### Records contained in a dataset:
* * * * *

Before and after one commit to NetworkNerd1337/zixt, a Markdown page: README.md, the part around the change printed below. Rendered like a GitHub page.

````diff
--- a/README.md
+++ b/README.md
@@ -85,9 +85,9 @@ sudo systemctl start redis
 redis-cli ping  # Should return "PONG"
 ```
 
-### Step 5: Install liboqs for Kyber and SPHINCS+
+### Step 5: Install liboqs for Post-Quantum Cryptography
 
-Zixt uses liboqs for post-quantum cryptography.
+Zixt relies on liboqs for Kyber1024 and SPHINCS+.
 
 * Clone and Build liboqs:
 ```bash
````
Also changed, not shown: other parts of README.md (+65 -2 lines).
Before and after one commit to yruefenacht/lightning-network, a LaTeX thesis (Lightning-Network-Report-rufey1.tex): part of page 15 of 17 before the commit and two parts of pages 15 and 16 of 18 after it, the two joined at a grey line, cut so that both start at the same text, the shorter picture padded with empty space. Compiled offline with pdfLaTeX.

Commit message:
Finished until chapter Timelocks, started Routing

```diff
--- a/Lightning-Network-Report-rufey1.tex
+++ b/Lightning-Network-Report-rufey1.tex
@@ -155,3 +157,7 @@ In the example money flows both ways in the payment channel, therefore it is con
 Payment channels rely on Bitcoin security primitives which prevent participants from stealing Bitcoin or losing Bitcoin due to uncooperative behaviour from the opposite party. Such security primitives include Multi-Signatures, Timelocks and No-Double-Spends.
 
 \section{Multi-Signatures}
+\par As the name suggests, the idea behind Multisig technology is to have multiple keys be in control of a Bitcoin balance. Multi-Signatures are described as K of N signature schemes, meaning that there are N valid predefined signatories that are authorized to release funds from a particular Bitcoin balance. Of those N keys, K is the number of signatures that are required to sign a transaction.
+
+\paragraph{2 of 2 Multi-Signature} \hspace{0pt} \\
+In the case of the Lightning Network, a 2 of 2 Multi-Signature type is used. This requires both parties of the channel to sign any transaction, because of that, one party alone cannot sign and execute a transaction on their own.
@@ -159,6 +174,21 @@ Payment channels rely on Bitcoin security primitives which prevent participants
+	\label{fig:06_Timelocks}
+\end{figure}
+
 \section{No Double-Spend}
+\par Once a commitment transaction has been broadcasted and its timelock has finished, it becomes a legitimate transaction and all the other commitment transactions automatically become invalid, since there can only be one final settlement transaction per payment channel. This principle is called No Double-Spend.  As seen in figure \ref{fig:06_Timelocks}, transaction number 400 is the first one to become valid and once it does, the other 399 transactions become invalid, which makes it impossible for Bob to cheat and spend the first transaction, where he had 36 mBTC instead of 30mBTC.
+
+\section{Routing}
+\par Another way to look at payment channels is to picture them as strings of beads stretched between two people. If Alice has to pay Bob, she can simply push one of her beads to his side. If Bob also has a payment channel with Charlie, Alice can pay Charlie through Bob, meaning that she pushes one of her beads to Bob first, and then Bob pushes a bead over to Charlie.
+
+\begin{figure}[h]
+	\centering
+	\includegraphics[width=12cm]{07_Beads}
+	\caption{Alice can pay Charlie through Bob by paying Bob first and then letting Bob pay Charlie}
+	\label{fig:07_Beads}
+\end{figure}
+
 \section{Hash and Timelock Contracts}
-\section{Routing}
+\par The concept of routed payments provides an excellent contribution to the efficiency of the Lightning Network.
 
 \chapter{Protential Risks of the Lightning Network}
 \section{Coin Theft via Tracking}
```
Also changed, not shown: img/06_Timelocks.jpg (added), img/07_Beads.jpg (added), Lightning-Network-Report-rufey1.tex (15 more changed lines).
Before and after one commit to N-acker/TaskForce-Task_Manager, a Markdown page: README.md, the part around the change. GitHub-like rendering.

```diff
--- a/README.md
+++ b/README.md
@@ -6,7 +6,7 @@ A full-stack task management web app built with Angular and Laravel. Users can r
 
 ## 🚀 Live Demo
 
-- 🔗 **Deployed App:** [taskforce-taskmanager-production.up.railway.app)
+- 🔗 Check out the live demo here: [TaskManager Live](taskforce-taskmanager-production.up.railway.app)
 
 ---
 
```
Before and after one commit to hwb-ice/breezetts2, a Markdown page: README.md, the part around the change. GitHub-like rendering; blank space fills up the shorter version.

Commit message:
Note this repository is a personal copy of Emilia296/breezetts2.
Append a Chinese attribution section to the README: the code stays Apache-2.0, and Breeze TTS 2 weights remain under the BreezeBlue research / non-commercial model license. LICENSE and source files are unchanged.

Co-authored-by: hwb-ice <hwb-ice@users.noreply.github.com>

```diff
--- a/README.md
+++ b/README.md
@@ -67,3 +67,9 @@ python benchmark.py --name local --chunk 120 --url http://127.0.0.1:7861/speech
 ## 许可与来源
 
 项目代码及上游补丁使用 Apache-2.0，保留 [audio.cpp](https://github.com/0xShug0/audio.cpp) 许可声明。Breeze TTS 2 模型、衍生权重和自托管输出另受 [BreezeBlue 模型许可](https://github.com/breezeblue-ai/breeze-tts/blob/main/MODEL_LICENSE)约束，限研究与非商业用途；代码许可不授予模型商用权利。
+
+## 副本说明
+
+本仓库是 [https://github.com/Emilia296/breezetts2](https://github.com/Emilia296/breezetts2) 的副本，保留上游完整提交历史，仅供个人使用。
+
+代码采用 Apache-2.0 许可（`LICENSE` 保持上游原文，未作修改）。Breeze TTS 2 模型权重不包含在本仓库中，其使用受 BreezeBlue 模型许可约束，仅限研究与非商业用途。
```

* * * * *

### Task requirements:
Copy out every record above exactly as written.

### Completed task:
Before and after one commit to NetworkNerd1337/zixt, a Markdown page: README.md, the part around the change printed below. Rendered like a GitHub page.

````diff
--- a/README.md
+++ b/README.md
@@ -85,9 +85,9 @@ sudo systemctl start redis
 redis-cli ping  # Should return "PONG"
 ```
 
-### Step 5: Install liboqs for Kyber and SPHINCS+
+### Step 5: Install liboqs for Post-Quantum Cryptography
 
-Zixt uses liboqs for post-quantum cryptography.
+Zixt relies on liboqs for Kyber1024 and SPHINCS+.
 
 * Clone and Build liboqs:
 ```bash
````
Also changed, not shown: other parts of README.md (+65 -2 lines).
Before and after one commit to yruefenacht/lightning-network, a LaTeX thesis (Lightning-Network-Report-rufey1.tex): part of page 15 of 17 before the commit and two parts of pages 15 and 16 of 18 after it, the two joined at a grey line, cut so that both start at the same text, the shorter picture padded with empty space. Compiled offline with pdfLaTeX.

Commit message:
Finished until chapter Timelocks, started Routing

```diff
--- a/Lightning-Network-Report-rufey1.tex
+++ b/Lightning-Network-Report-rufey1.tex
@@ -155,3 +157,7 @@ In the example money flows both ways in the payment channel, therefore it is con
 Payment channels rely on Bitcoin security primitives which prevent participants from stealing Bitcoin or losing Bitcoin due to uncooperative behaviour from the opposite party. Such security primitives include Multi-Signatures, Timelocks and No-Double-Spends.
 
 \section{Multi-Signatures}
+\par As the name suggests, the idea behind Multisig technology is to have multiple keys be in control of a Bitcoin balance. Multi-Signatures are described as K of N signature schemes, meaning that there are N valid predefined signatories that are authorized to release funds from a particular Bitcoin balance. Of those N keys, K is the number of signatures that are required to sign a transaction.
+
+\paragraph{2 of 2 Multi-Signature} \hspace{0pt} \\
+In the case of the Lightning Network, a 2 of 2 Multi-Signature type is used. This requires both parties of the channel to sign any transaction, because of that, one party alone cannot sign and execute a transaction on their own.
@@ -159,6 +174,21 @@ Payment channels rely on Bitcoin security primitives which prevent participants
+	\label{fig:06_Timelocks}
+\end{figure}
+
 \section{No Double-Spend}
+\par Once a commitment transaction has been broadcasted and its timelock has finished, it becomes a legitimate transaction and all the other commitment transactions automatically become invalid, since there can only be one final settlement transaction per payment channel. This principle is called No Double-Spend.  As seen in figure \ref{fig:06_Timelocks}, transaction number 400 is the first one to become valid and once it does, the other 399 transactions become invalid, which makes it impossible for Bob to cheat and spend the first transaction, where he had 36 mBTC instead of 30mBTC.
+
+\section{Routing}
+\par Another way to look at payment channels is to picture them as strings of beads stretched between two people. If Alice has to pay Bob, she can simply push one of her beads to his side. If Bob also has a payment channel with Charlie, Alice can pay Charlie through Bob, meaning that she pushes one of her beads to Bob first, and then Bob pushes a bead over to Charlie.
+
+\begin{figure}[h]
+	\centering
+	\includegraphics[width=12cm]{07_Beads}
+	\caption{Alice can pay Charlie through Bob by paying Bob first and then letting Bob pay Charlie}
+	\label{fig:07_Beads}
+\end{figure}
+
 \section{Hash and Timelock Contracts}
-\section{Routing}
+\par The concept of routed payments provides an excellent contribution to the efficiency of the Lightning Network.
 
 \chapter{Protential Risks of the Lightning Network}
 \section{Coin Theft via Tracking}
```
Also changed, not shown: img/06_Timelocks.jpg (added), img/07_Beads.jpg (added), Lightning-Network-Report-rufey1.tex (15 more changed lines).
Before and after one commit to N-acker/TaskForce-Task_Manager, a Markdown page: README.md, the part around the change. GitHub-like rendering.

```diff
--- a/README.md
+++ b/README.md
@@ -6,7 +6,7 @@ A full-stack task management web app built with Angular and Laravel. Users can r
 
 ## 🚀 Live Demo
 
-- 🔗 **Deployed App:** [taskforce-taskmanager-production.up.railway.app)
+- 🔗 Check out the live demo here: [TaskManager Live](taskforce-taskmanager-production.up.railway.app)
 
 ---
 
```
Before and after one commit to hwb-ice/breezetts2, a Markdown page: README.md, the part around the change. GitHub-like rendering; blank space fills up the shorter version.

Commit message:
Note this repository is a personal copy of Emilia296/breezetts2.
Append a Chinese attribution section to the README: the code stays Apache-2.0, and Breeze TTS 2 weights remain under the BreezeBlue research / non-commercial model license. LICENSE and source files are unchanged.

Co-authored-by: hwb-ice <hwb-ice@users.noreply.github.com>

```diff
--- a/README.md
+++ b/README.md
@@ -67,3 +67,9 @@ python benchmark.py --name local --chunk 120 --url http://127.0.0.1:7861/speech
 ## 许可与来源
 
 项目代码及上游补丁使用 Apache-2.0，保留 [audio.cpp](https://github.com/0xShug0/audio.cpp) 许可声明。Breeze TTS 2 模型、衍生权重和自托管输出另受 [BreezeBlue 模型许可](https://github.com/breezeblue-ai/breeze-tts/blob/main/MODEL_LICENSE)约束，限研究与非商业用途；代码许可不授予模型商用权利。
+
+## 副本说明
+
+本仓库是 [https://github.com/Emilia296/breezetts2](https://github.com/Emilia296/breezetts2) 的副本，保留上游完整提交历史，仅供个人使用。
+
+代码采用 Apache-2.0 许可（`LICENSE` 保持上游原文，未作修改）。Breeze TTS 2 模型权重不包含在本仓库中，其使用受 BreezeBlue 模型许可约束，仅限研究与非商业用途。
```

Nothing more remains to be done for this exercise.